ACTIVITY =
Check every line of the data below for the word "Added", then give only the number of lines that have it.
[Opening STUDY MATERIAL section]
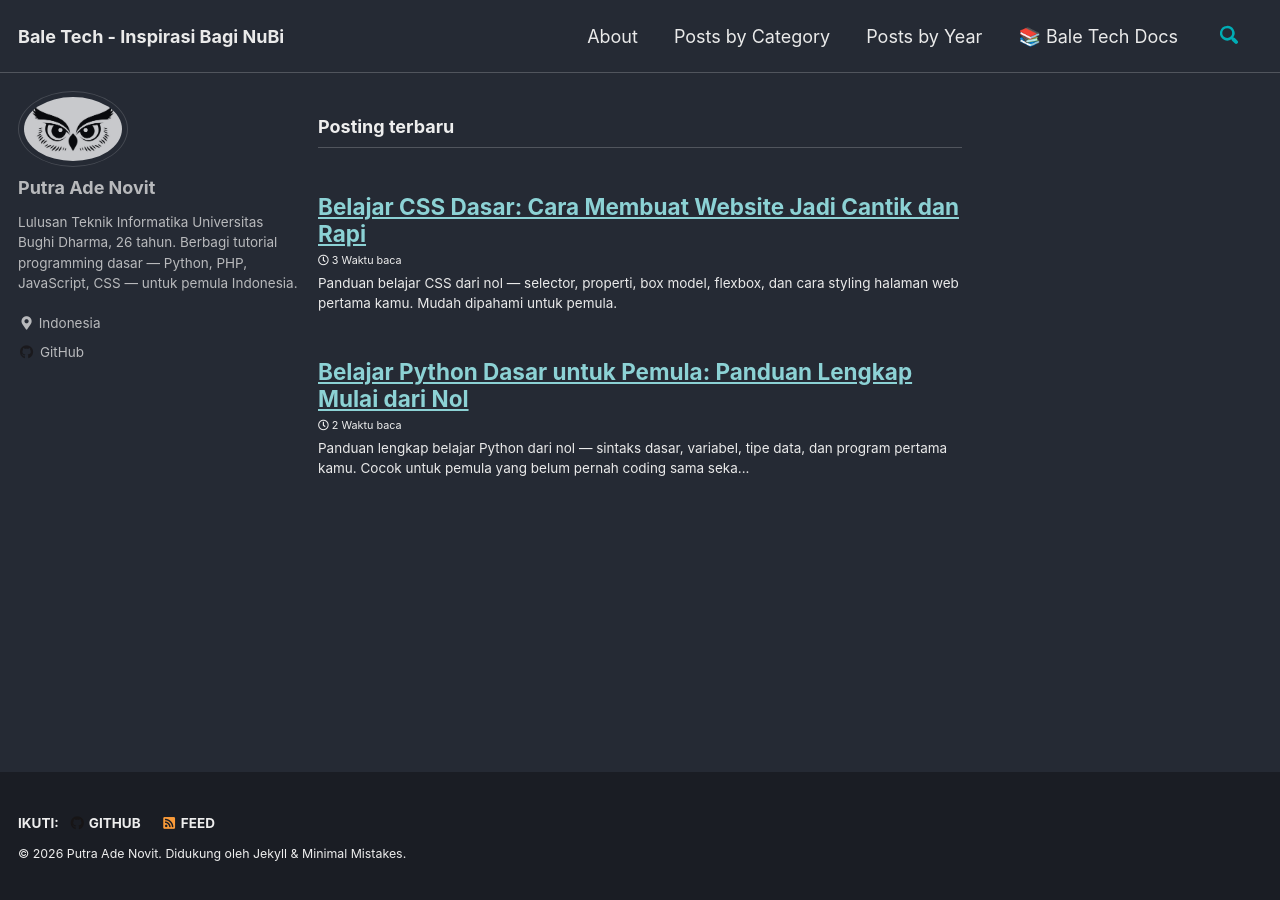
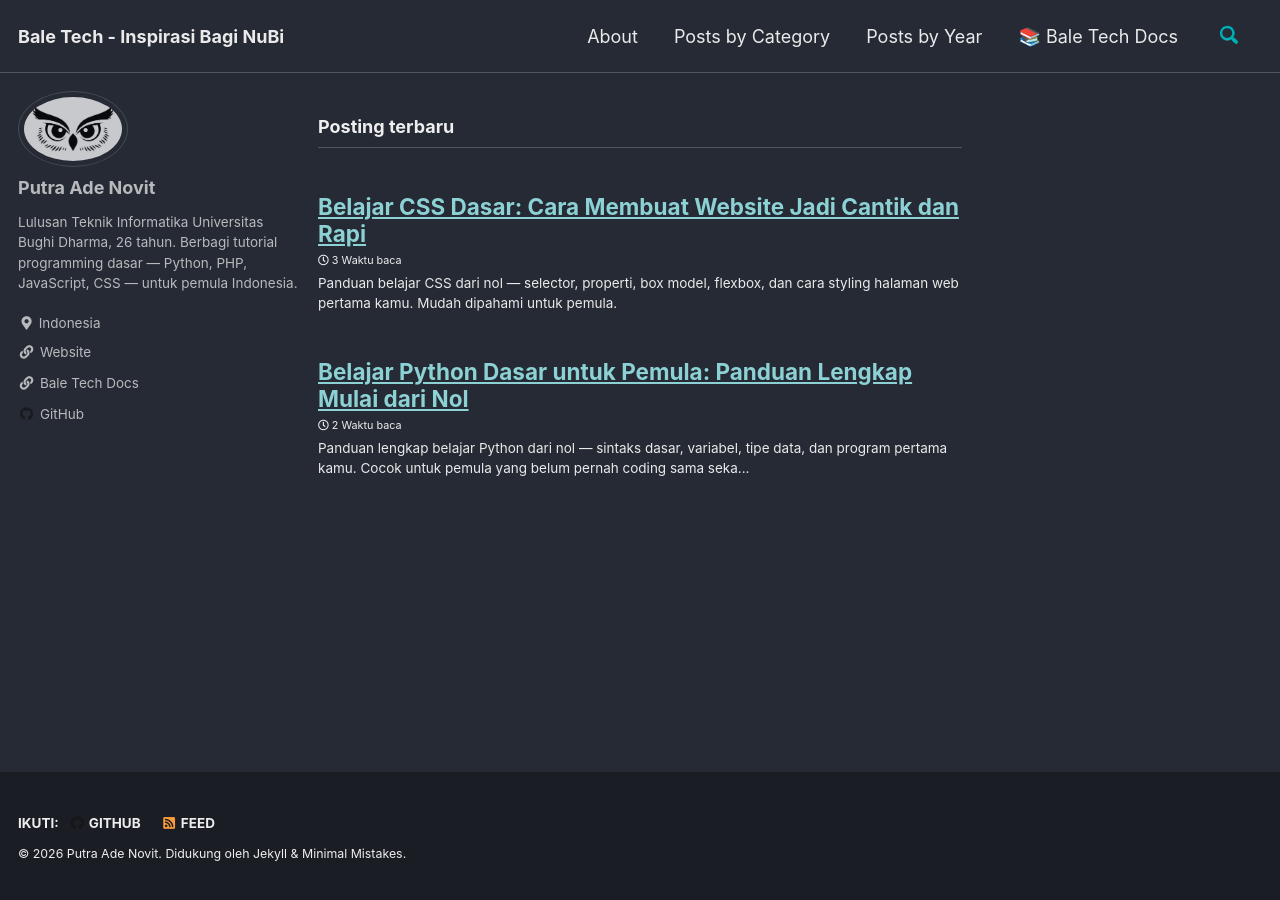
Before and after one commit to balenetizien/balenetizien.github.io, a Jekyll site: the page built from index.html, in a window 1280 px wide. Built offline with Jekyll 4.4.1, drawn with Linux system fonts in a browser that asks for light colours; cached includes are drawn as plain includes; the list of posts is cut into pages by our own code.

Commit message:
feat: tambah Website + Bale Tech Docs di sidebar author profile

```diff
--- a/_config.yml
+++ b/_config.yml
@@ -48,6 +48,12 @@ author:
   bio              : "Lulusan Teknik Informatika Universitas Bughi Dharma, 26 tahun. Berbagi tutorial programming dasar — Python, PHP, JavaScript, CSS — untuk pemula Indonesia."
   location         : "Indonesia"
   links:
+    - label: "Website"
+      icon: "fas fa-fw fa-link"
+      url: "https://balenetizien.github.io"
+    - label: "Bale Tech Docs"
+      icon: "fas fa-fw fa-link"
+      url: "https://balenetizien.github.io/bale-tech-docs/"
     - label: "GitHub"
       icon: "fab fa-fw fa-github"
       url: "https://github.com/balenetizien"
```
[Closing STUDY MATERIAL section]
[Opening STUDY MATERIAL section]
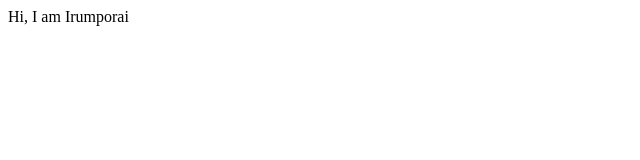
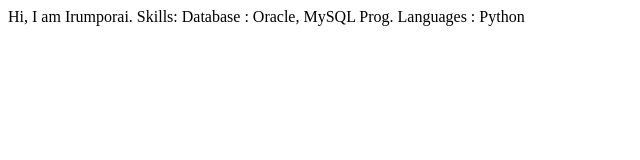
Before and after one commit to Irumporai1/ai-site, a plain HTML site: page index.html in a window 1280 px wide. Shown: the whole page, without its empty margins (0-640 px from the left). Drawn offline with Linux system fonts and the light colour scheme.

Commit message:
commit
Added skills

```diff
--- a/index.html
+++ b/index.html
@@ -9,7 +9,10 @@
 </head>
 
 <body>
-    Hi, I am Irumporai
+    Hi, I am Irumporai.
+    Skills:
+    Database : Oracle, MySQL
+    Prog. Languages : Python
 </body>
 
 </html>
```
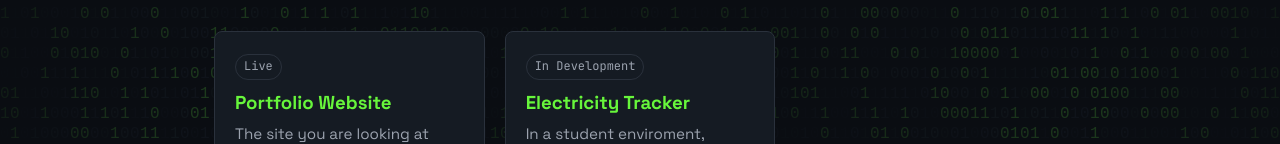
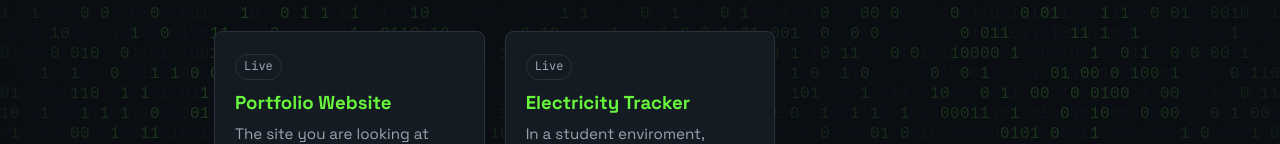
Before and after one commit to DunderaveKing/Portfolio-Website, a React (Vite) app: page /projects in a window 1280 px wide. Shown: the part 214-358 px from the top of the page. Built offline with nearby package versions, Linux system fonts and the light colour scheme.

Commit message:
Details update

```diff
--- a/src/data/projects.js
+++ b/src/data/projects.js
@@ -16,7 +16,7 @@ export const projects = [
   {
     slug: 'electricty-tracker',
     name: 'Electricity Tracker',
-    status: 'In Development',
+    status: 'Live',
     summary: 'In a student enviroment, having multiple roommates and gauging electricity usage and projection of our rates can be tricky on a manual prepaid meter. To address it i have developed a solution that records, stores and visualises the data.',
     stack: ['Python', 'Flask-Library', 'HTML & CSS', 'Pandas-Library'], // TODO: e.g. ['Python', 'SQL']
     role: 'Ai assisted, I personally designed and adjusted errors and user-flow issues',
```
[Closing STUDY MATERIAL section]
[Opening STUDY MATERIAL section]
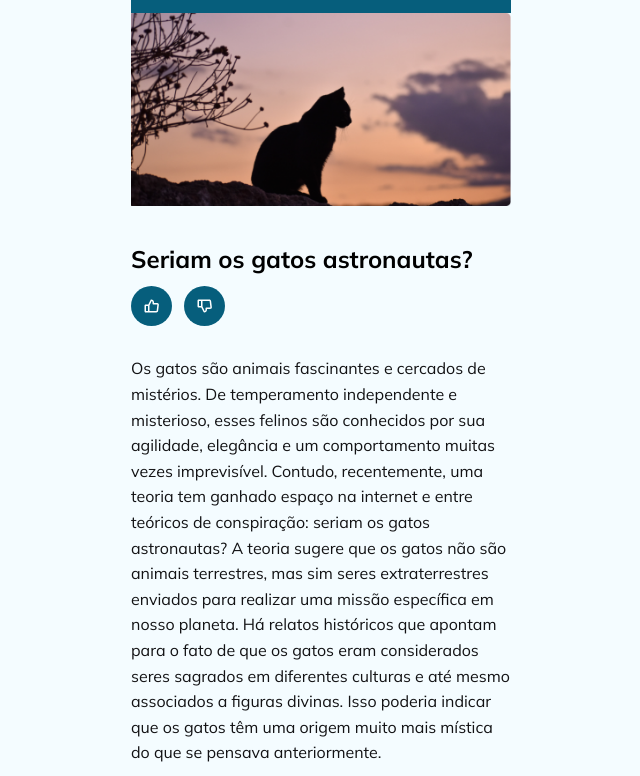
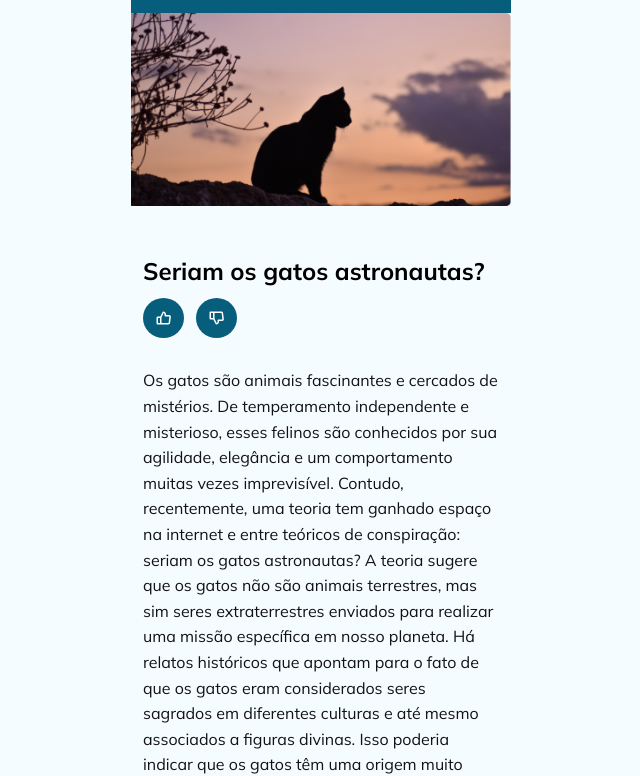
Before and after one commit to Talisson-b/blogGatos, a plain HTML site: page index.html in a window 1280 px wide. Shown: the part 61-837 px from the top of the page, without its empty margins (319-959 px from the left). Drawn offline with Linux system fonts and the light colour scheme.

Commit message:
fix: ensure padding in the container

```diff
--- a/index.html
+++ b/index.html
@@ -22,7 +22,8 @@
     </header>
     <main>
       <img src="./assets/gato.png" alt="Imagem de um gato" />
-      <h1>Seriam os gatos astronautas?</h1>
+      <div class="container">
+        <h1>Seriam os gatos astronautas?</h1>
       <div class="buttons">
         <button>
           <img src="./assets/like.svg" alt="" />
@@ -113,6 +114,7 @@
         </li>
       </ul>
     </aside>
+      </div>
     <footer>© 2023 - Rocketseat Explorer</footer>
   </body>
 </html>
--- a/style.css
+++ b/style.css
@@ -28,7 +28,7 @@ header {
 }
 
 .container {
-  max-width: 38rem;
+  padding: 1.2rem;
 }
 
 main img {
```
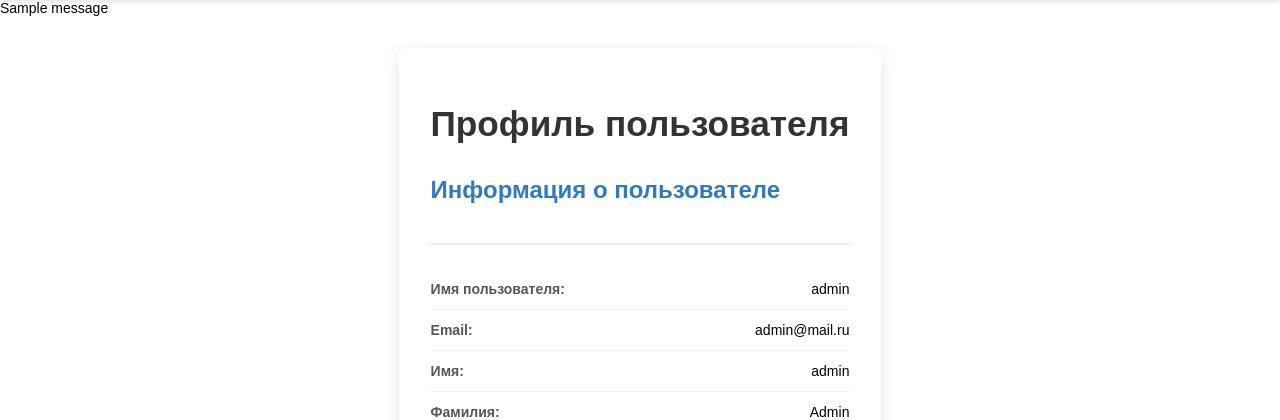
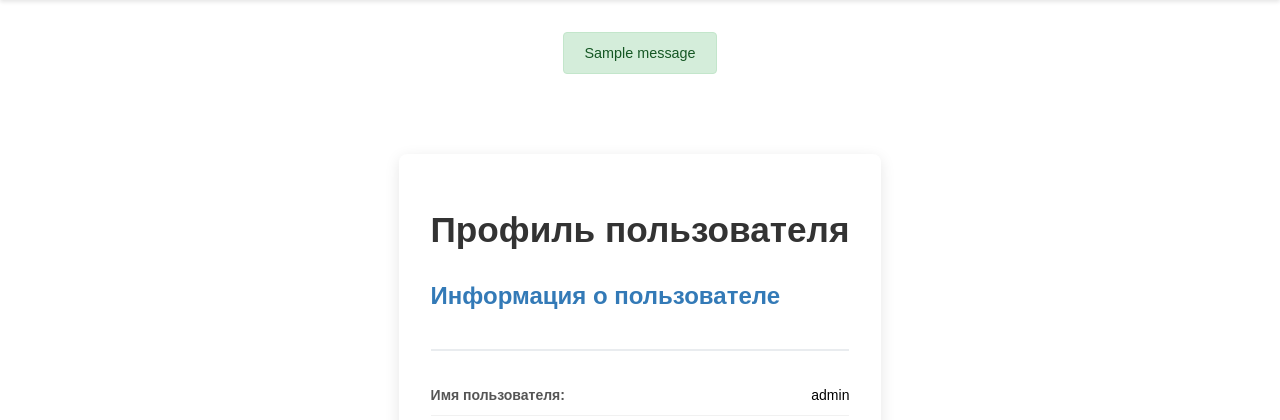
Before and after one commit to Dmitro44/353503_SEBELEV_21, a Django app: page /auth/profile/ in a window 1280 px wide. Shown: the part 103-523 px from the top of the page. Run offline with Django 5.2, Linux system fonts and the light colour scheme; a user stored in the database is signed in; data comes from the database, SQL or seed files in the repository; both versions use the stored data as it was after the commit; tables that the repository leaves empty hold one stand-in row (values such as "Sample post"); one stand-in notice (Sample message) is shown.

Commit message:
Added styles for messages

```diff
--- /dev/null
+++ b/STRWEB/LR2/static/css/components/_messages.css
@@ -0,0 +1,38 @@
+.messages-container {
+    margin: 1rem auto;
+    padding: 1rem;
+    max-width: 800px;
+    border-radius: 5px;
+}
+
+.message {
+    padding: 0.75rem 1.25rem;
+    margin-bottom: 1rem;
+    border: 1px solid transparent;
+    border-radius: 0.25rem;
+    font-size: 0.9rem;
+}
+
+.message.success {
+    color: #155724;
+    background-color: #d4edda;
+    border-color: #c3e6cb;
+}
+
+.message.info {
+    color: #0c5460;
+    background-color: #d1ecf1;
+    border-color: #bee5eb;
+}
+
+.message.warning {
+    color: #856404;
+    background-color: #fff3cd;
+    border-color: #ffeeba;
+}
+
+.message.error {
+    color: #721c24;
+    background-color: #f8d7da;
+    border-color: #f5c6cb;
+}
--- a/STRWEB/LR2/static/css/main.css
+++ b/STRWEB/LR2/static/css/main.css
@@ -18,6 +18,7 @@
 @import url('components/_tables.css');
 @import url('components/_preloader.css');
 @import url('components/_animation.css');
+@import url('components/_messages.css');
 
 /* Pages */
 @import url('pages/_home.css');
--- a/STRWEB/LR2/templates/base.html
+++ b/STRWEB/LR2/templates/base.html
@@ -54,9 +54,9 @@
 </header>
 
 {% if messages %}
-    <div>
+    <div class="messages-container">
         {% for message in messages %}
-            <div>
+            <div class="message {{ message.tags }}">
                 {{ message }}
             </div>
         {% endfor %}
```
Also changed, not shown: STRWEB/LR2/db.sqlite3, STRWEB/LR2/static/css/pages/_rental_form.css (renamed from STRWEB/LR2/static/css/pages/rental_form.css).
[Closing STUDY MATERIAL section]
EXERCISE RESPONSE =
2